December 21, 2012
The Intelligencer / Wheeling News-Register

SALT LAKE CITY (AP) - When Ken Larson's 1-year-old son starts school in a few years, he'll be carrying an armored backpack.

After the Connecticut school shooting, Larson and his wife decided to buy him one just to be safe. Larson already owns one himself that he takes to movie theaters.

"It's a no brainer. My son's life is invaluable," said Larson, 41, of Denver. "If I can get him a backpack for $200 that makes him safer, I don't even have to think about that."

Article Photos

AP Photo
Rick Brand, chief operating officer of Amendment II, holds an anti-ballistic insert that was inside a children’s backpack after it was shot with a 9 mm pistol during a demonstration Wednesday in Taylorsville, Utah.

The reaction to the deadly Connecticut school shooting can be seen at gun stores and self-defense retailers across the nation, with anxious parents buying armored backpacks for children and Second Amendment rights supporters stocking up on semi-automatic rifles in anticipation of tighter gun control measures.

While a spike in gun sales is common after a mass shooting, the latest rampage has generated record sales in some states, particularly of assault weapons.

Colorado set a single-day record for gun background check requests the day after the shootings, while Nevada saw more checks in the two days that followed than any other weekend this year. Records were also set in Tennessee, California and Virginia, among others.

There was also an unusual increase in sales for armored backpacks designed to shield children caught in shootings, according to three companies that make them.

The armor inserts fit into the back panel of a child's backpack, and sell for up to $400, depending on the retailer. The armor is designed to stop bullets from handguns, not assault weapons like the one used in the shooting at the Newtown, Conn., school.

Manufacturers and some parents say that while they don't guarantee children won't be killed, they could be useful shields.
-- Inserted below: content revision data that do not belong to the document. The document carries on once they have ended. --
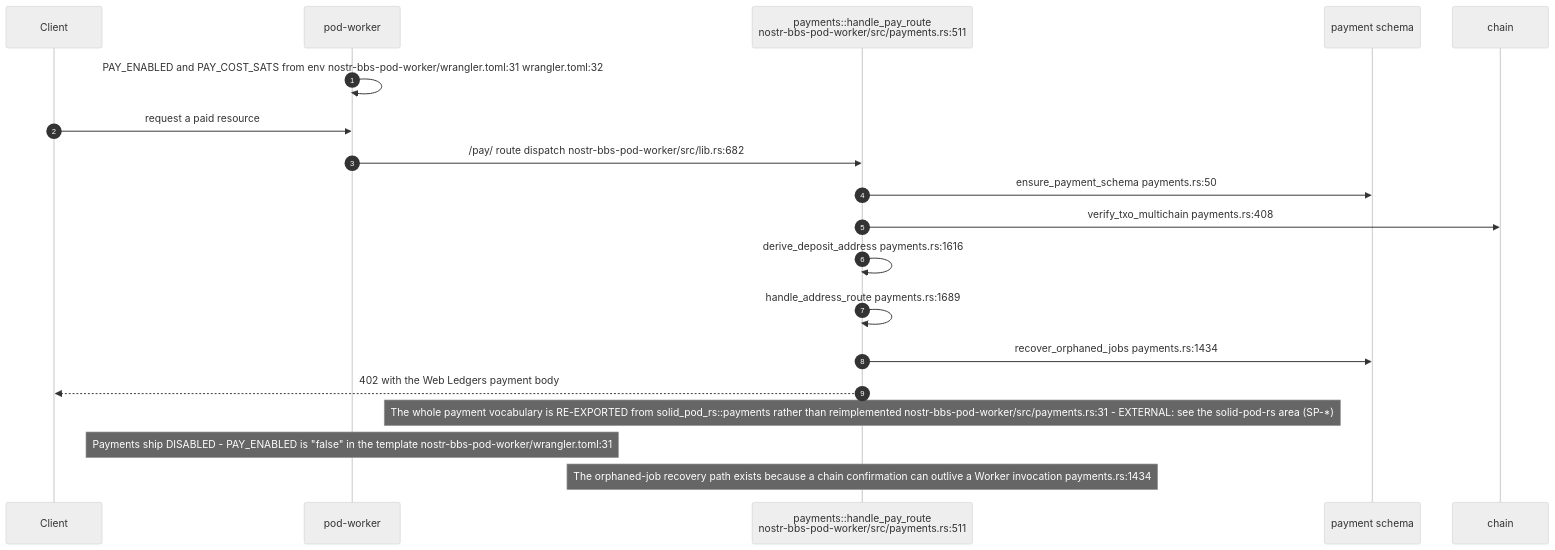
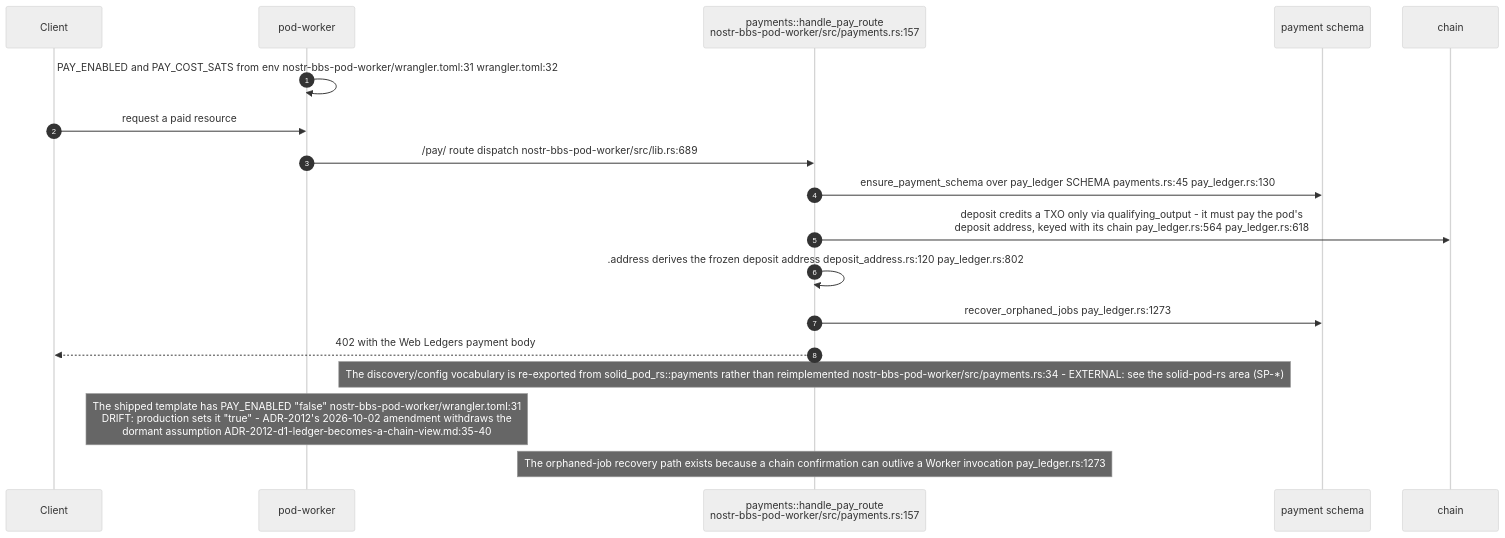
Before and after one commit to DreamLab-AI/VisionFlow: the eighth of 10 diagrams in docs/diagrams/nostr-rust-forum/04-pod-worker-ldp-wac-and-delegation.md, drawn with Mermaid (neutral theme). The commit also changed other lines of this file and 111 other files, not shown here.

Commit message:
docs(diagrams): align estate maps with current source

````diff
--- a/docs/diagrams/nostr-rust-forum/04-pod-worker-ldp-wac-and-delegation.md
+++ b/docs/diagrams/nostr-rust-forum/04-pod-worker-ldp-wac-and-delegation.md
@@ -232,23 +235,22 @@
 ```mermaid
 sequenceDiagram
     autonumber
     participant C as Client
     participant W as pod-worker
-    participant PAY as payments::handle_pay_route<br/>nostr-bbs-pod-worker/src/payments.rs:511
+    participant PAY as payments::handle_pay_route<br/>nostr-bbs-pod-worker/src/payments.rs:157
     participant D1 as payment schema
     participant CH as chain
 
     W->>W: PAY_ENABLED and PAY_COST_SATS from env nostr-bbs-pod-worker/wrangler.toml:31 wrangler.toml:32
     C->>W: request a paid resource
-    W->>PAY: /pay/ route dispatch nostr-bbs-pod-worker/src/lib.rs:682
-    PAY->>D1: ensure_payment_schema payments.rs:50
-    PAY->>CH: verify_txo_multichain payments.rs:408
-    PAY->>PAY: derive_deposit_address payments.rs:1616
-    PAY->>PAY: handle_address_route payments.rs:1689
-    PAY->>D1: recover_orphaned_jobs payments.rs:1434
+    W->>PAY: /pay/ route dispatch nostr-bbs-pod-worker/src/lib.rs:689
+    PAY->>D1: ensure_payment_schema over pay_ledger SCHEMA payments.rs:45 pay_ledger.rs:130
+    PAY->>CH: deposit credits a TXO only via qualifying_output - it must pay the pod's<br/>deposit address, keyed with its chain pay_ledger.rs:564 pay_ledger.rs:618
+    PAY->>PAY: .address derives the frozen deposit address deposit_address.rs:120 pay_ledger.rs:802
+    PAY->>D1: recover_orphaned_jobs pay_ledger.rs:1273
     PAY-->>C: 402 with the Web Ledgers payment body
 
-    Note over PAY: The whole payment vocabulary is RE-EXPORTED from solid_pod_rs::payments rather than reimplemented nostr-bbs-pod-worker/src/payments.rs:31 - EXTERNAL: see the solid-pod-rs area (SP-*)
-    Note over W: Payments ship DISABLED - PAY_ENABLED is "false" in the template nostr-bbs-pod-worker/wrangler.toml:31
-    Note over PAY: The orphaned-job recovery path exists because a chain confirmation can outlive a Worker invocation payments.rs:1434
+    Note over PAY: The discovery/config vocabulary is re-exported from solid_pod_rs::payments rather than reimplemented nostr-bbs-pod-worker/src/payments.rs:34 - EXTERNAL: see the solid-pod-rs area (SP-*)
+    Note over W: The shipped template has PAY_ENABLED "false" nostr-bbs-pod-worker/wrangler.toml:31<br/>DRIFT: production sets it "true" - ADR-2012's 2026-10-02 amendment withdraws the<br/>dormant assumption ADR-2012-d1-ledger-becomes-a-chain-view.md:35-40
+    Note over PAY: The orphaned-job recovery path exists because a chain confirmation can outlive a Worker invocation pay_ledger.rs:1273
 ```
````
At Amendment II in Salt Lake City, sales of its children's backpacks and armored inserts have increased, with 200 purchase requests Wednesday alone.
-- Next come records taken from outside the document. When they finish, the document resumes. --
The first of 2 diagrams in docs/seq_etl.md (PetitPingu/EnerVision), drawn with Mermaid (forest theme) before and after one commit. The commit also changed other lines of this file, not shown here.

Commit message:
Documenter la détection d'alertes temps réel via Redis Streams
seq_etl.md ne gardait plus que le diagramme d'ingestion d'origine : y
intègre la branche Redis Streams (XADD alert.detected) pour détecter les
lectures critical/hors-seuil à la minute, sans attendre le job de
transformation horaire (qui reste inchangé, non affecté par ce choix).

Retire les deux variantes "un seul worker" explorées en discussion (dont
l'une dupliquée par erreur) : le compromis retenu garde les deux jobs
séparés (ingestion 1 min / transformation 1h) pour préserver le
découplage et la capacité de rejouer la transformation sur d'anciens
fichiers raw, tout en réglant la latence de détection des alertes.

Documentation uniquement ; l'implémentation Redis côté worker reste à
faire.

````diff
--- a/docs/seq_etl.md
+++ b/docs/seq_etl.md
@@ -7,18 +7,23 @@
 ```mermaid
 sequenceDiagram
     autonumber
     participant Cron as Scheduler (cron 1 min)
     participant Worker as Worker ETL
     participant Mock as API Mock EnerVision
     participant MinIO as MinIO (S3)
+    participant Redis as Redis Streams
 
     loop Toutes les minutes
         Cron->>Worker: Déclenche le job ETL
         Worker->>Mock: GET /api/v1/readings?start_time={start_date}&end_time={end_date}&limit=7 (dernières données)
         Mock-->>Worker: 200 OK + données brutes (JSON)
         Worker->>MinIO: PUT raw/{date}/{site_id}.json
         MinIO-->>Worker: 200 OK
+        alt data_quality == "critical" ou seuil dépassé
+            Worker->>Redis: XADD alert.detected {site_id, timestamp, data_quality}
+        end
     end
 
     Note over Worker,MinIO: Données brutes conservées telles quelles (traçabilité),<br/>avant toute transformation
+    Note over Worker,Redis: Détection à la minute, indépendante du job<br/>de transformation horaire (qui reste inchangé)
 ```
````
"The incident last week highlights the need to protect our children," said co-owner Derek Williams. "We didn't get in this business to do this. But the fact is that our armor can help children just as it can help soldiers."

Kerry Clark, president of Texas-based Backpackshield.com, began making the backpacks after the deadly mass shooting at Virginia Tech in 2007. Clark said he sold 15 backpacks Wednesday. Prior to Friday's shooting, he said, the company would sometimes go an entire month with one sale.

Bullet Blocker, a Massachusetts-based company that sells the backpack armor, declined to provide sales numbers but noted that recent figures were substantially higher.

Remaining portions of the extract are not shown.